It took Mother Nature thousands of years to create the most recognizable Natural Arch at Valley of Fire State Park.
It most likely only took her seconds to knock it down.
The sandstone arch, which once resembled a dragon feeding its young, has transformed into more of a crescent. The long rocky arm that some hikers affectionately nicknamed the “dragon” is no longer.
It’s as if someone took a bite out of the reddish rock about 40 feet off the ground. The geological formation was about 5 feet wide and stood nearly 6 feet tall.
The natural phenomenon was about 1.5 miles along the Natural Arch Trail near the park’s east entrance.
About five to six feet below are three piles of crumbled, powdery red remains that fell on the mountain’s northwest side.
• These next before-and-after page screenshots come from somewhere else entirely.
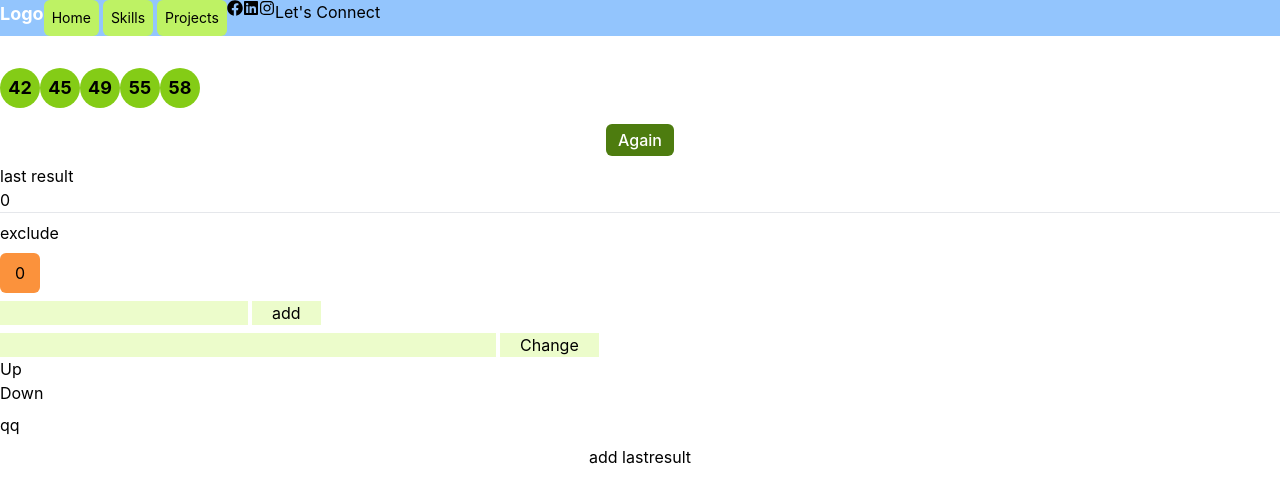
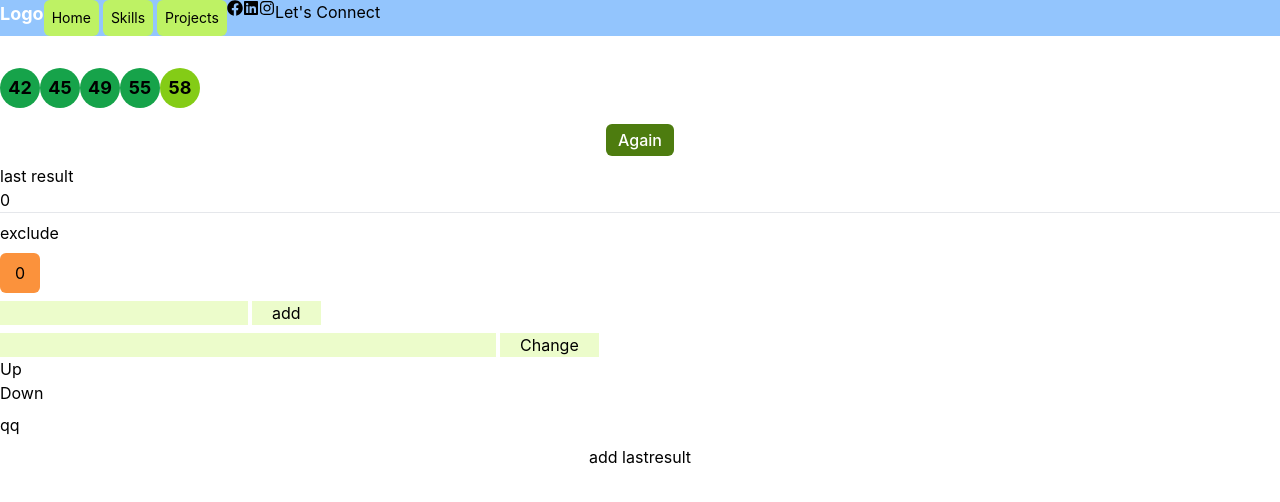
Before and after one commit to jowjaim20/portfolio_website, a React (Create React App) app: page / in a window 1280 px wide. Shown: the top 502 px of the page. Built offline with nearby package versions, Linux system fonts and the light colour scheme.

Commit message:
game color highlight

```diff
--- a/src/components/Numberagenerstor.tsx
+++ b/src/components/Numberagenerstor.tsx
@@ -319,7 +319,9 @@ const NumberGenerator = () => {
       <div className=" flex">
         {game.map((num) => (
           <div
-            className=" flex justify-center items-center text-lg font-bold rounded-full bg-lime-500 w-10 h-10 p-2"
+            className={`flex justify-center items-center text-lg font-bold rounded-full ${
+              maxNumber === num ? " bg-lime-500" : "bg-green-600"
+            } w-10 h-10 p-2`}
             onClick={() => setMaxNumber(num)}
           >
             {num}
```
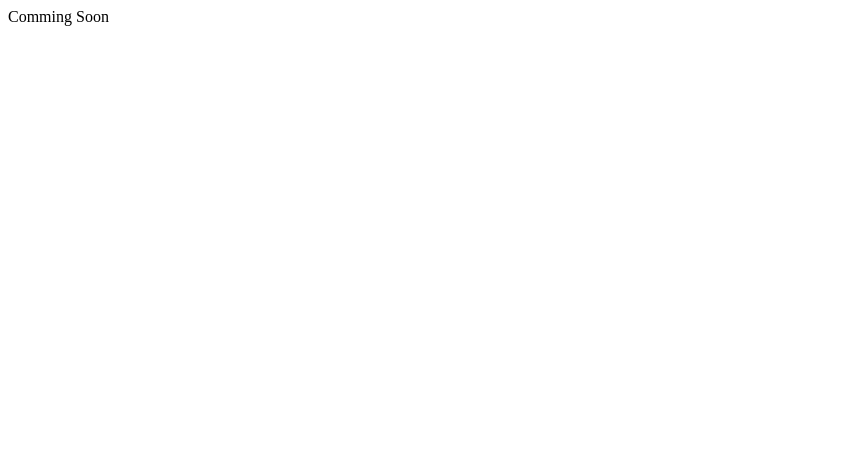
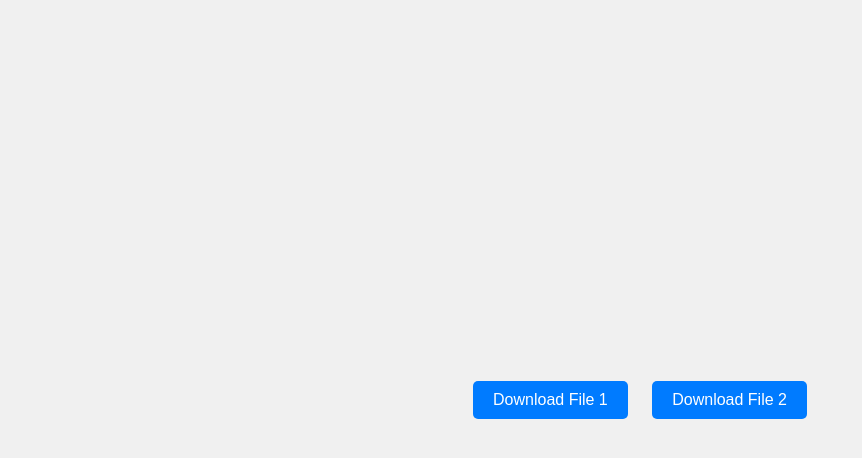
Before and after one commit to akashdip2001/freeCAD-sourceFile-Download, a plain HTML site: page index.html in a window 1280 px wide. Shown: the whole page, without its empty margins (0-862 px from the left). Drawn offline with Linux system fonts and the light colour scheme.

Commit message:
Update index.html

```diff
--- a/index.html
+++ b/index.html
@@ -3,9 +3,41 @@
 <head>
     <meta charset="UTF-8">
     <meta name="viewport" content="width=device-width, initial-scale=1.0">
-    <title>Document</title>
+    <title>Download Files</title>
+    <style>
+        body {
+            font-family: Arial, sans-serif;
+            display: flex;
+            justify-content: center;
+            align-items: center;
+            height: 100vh;
+            background-color: #f0f0f0;
+            margin: 0;
+        }
+        .container {
+            text-align: center;
+        }
+        .btn {
+            background-color: #007bff;
+            color: white;
+            border: none;
+            padding: 10px 20px;
+            font-size: 16px;
+            cursor: pointer;
+            border-radius: 5px;
+            text-decoration: none;
+            display: inline-block;
+            margin: 10px;
+        }
+        .btn:hover {
+            background-color: #0056b3;
+        }
+    </style>
 </head>
 <body>
-    Comming Soon
+    <div class="container">
+        <a href="https://drive.google.com/uc?export=download&id=1B_xinwR7iXJ1xlNbeyHuUgU4_BCLsvFD" class="btn" download>Download File 1</a>
+        <a href="https://drive.google.com/uc?export=download&id=1BTa-gLr9tvJ1uygJ__dgQWepLHr6fyxc" class="btn" download>Download File 2</a>
+    </div>
 </body>
 </html>
```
A larger chunk of rock settled into the trail’s soft white sands.
Though it is unclear exactly when and why the arch fell apart, it appears the rock naturally broke along its weak points, according to park officials.
It was one of more than 300 natural rock arches located throughout the state’s largest park.
Horseback riders reported the damage on Wednesday.
But it’s safe to say that none of the park’s 500,000 annual visitors had anything to do with the collapse.
There’s no evidence of vandalism, no tool marks and no proof that someone intentionally tried to knock the landmark down, said Jim Hammons, park supervisor.
“Maybe someone tried to take a picture on the rock, which we don’t recommend, but there’s nothing here that proves this was done on purpose,” Hammons said.
The arches form when hollows inside the rock are exposed by erosion — both wind and water. Sandstone is a soft rock that cracks easily, and its weak points often times fill with rainwater, which causes it to soften even more. The Natural Arch had several weak points and Hammons pointed out more on Friday afternoon.
“It’s not a strong rock,” said Hammons, who crushed a large rock with his bare hand. “That’s why we don’t really have rock climbing out here. After enough water this stuff can break like a dirt clod.”
It could take only a quarter of an inch of water, Hammons added.
In the past few weeks, wind gusts from the south have reached 40 to 60 mph, and the park has received more than 5 inches of rainfall since the beginning of the year, according to the National Weather Service.
Both elements could have contributed to the collapse of the delicate arch, Hammons said.
About 10 years ago, Mosquito Rock, another natural arch near the western part of the park, fell down after a combination of wind and rain during a storm.
Park officials are trying to get volunteers to walk the trails and record the shifts and changes throughout the park, Hammons said.
“Now we’re going to have to change the name of the trail,” Hammons joked.
Contact Kristi Jourdan at email@example.com or 702-383-0279.